He served as chairman of the Board of Deacons at his church in Atlanta. He was president of the prestigious American College of Trial Lawyers. He was the initial chairman of the Atlanta Commission on Crime. At the age of 86 he was commissioned as a Major General in the U.S. Army to serve as a judge on the appeal panels for the military commissions to try enemy combatants. He served as Trustee chairman, chair of the Capital Campaign Committee and as a Trustee for over 30 years for his beloved Mercer University.
Wherever he went, he seemed to know someone there and they all seemed to know him. If not, they soon fell under his South Georgia charm. He had a story or anecdote for every occasion. Lawyers throughout the state never saw him as a citified, big firm lawyer, but as one of their own.
A special gift that Judge Bell gave was counsel, encouragement and mentoring to young lawyers and aspiring lawyers. Some were at his law firm, some worked for him on the Court, others worked for him in the Justice Department, and others simply knocked at his door.
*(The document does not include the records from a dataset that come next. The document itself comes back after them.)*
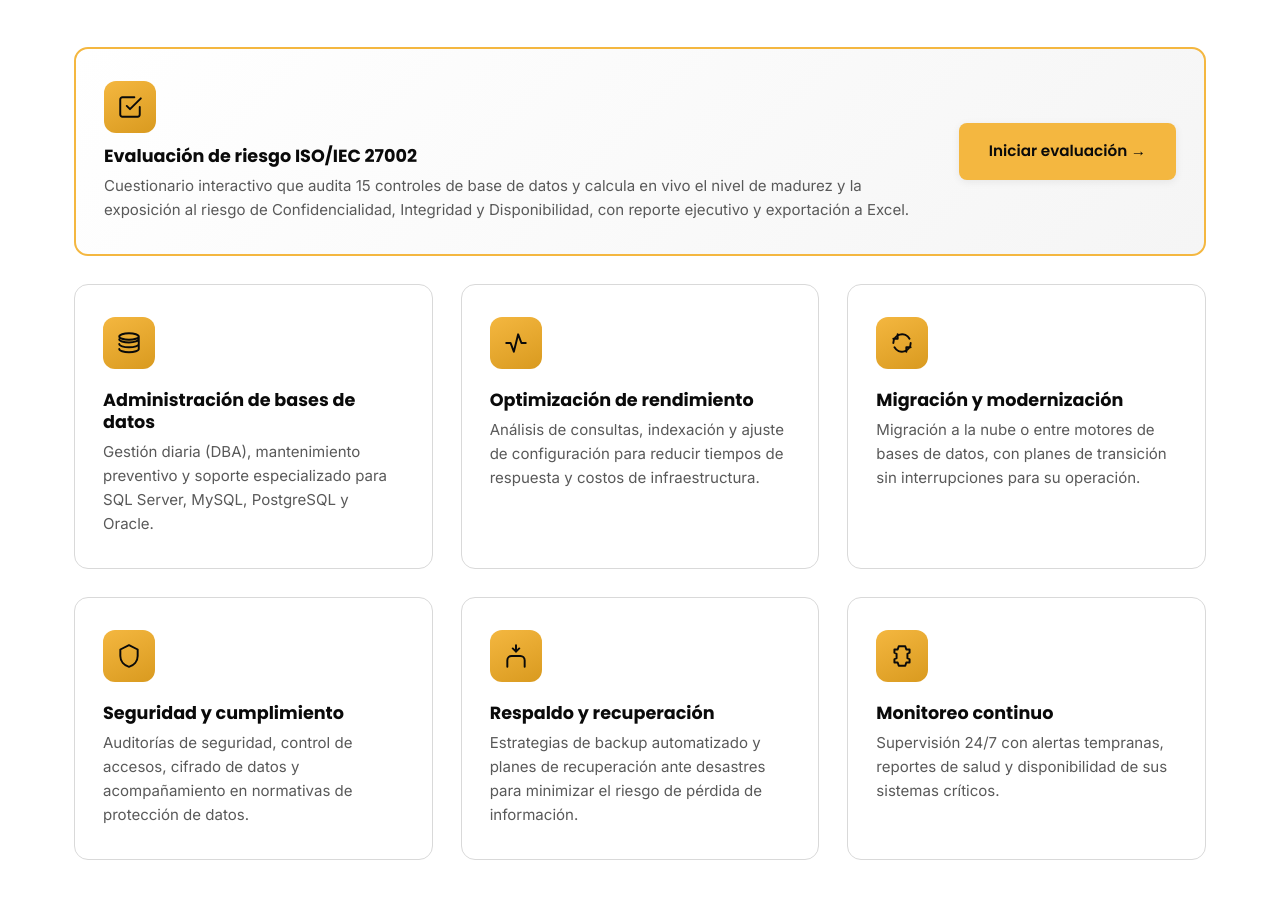
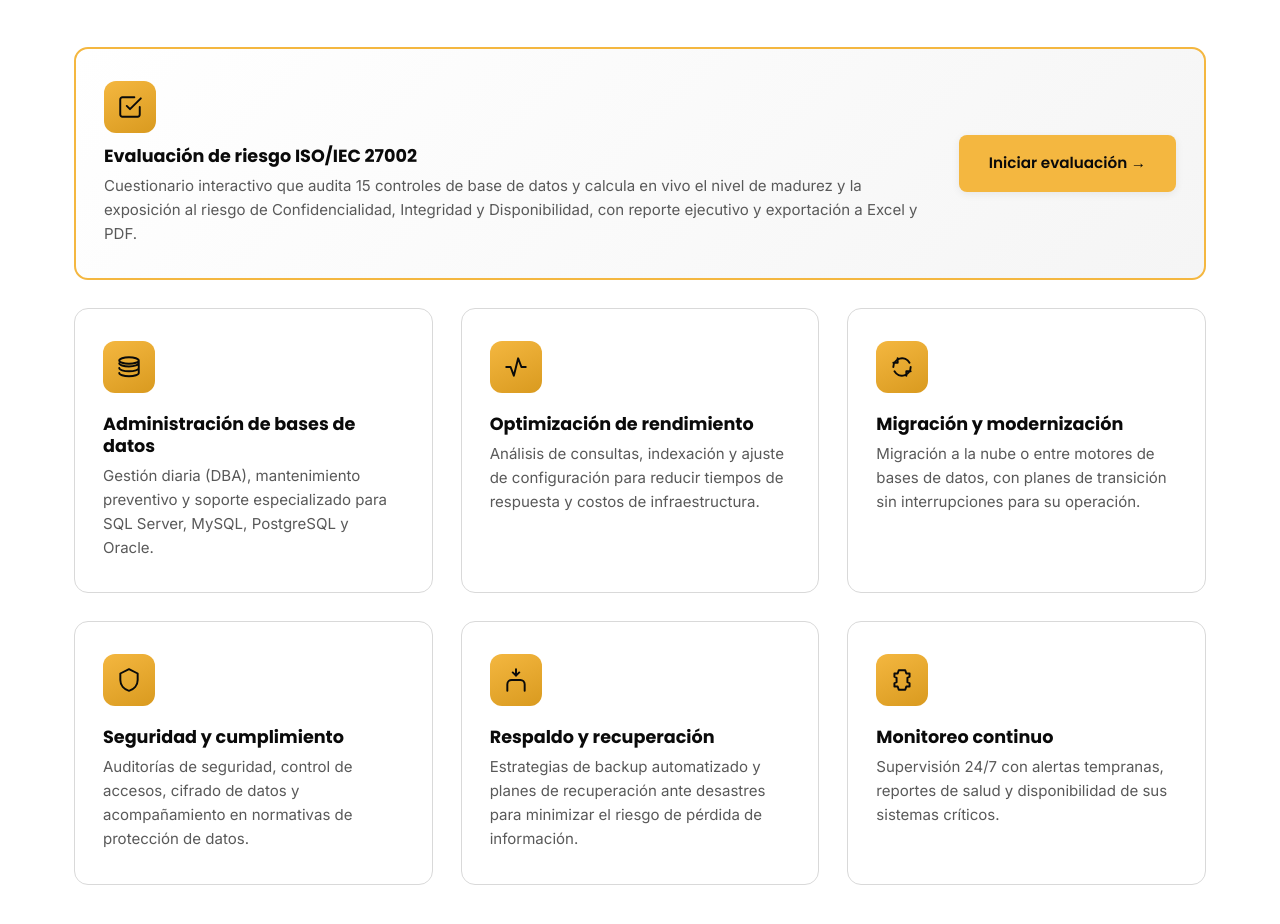
Before and after one commit to dajozu2513/TLD, a plain HTML site: page index.html in a window 1280 px wide. Shown: the part 1040-1964 px from the top of the page. Drawn offline with Linux system fonts and the light colour scheme.

Commit message:
Update index.html

```diff
--- a/index.html
+++ b/index.html
@@ -95,10 +95,10 @@
             <div class="service-icon" aria-hidden="true">
               <svg viewBox="0 0 24 24"><path d="M9 11l3 3L22 4M21 12v7a2 2 0 0 1-2 2H5a2 2 0 0 1-2-2V5a2 2 0 0 1 2-2h11"/></svg>
             </div>
-            <h3>Evaluación de riesgo ISO/IEC 27002</h3>
-            <p>Cuestionario interactivo que audita 15 controles de base de datos y calcula en vivo el nivel de madurez y la exposición al riesgo de Confidencialidad, Integridad y Disponibilidad, con reporte ejecutivo y exportación a Excel.</p>
+                <h3 data-i18n="svc_iso_title">Evaluación de riesgo ISO/IEC 27002</h3>
+                <p data-i18n="svc_iso_desc">Cuestionario interactivo que audita 15 controles de base de datos y calcula en vivo el nivel de madurez y la exposición al riesgo de Confidencialidad, Integridad y Disponibilidad, con reporte ejecutivo y exportación a Excel y PDF.</p>
               </div>
-          <a href="#evaluacion" class="btn btn-primary">Iniciar evaluación →</a>
+                <a href="#evaluacion" class="btn btn-primary" data-i18n="svc_iso_cta">Iniciar evaluación →</a>
         </article>
 
         <article class="service-card" data-reveal>
```
Lines whose indentation alone changed are shown as unchanged.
They all owe him a tremendous debt of gratitude. I know for I am one of those.
Judge Bell was an avid reader and historian. Throughout his final illness he was surrounded by books, articles and correspondence. Public officials and business leaders continued to seek his advice. After receiving his final diagnosis, he collaborated on the publication this fall of a book of his historical essays entitled “Footnotes to History.” In one of those Judge Bell wrote about Justice Oliver Wendell Holmes and related these words that Holmes spoke at the death of a friend in 1899, words we do well to remember now:
At the grave of a hero who has done these things we end not with sorrow at the inevitable loss, but with the contagion of his courage: and with a kind of desperate joy we go back to the fight.
Judge Bell spent his life fighting for justice and the rule of law, for civility, and for the highest standards of ethics. Our nation and state are much better for it. And as Secretary of War Stanton said of Abraham Lincoln: “Now he belongs to the ages.”
David E. Hudson is an Augusta lawyer who served as law clerk to Judge Griffin B. Bell from 1971-1972, and with him on the Board of Trustees of Mercer University.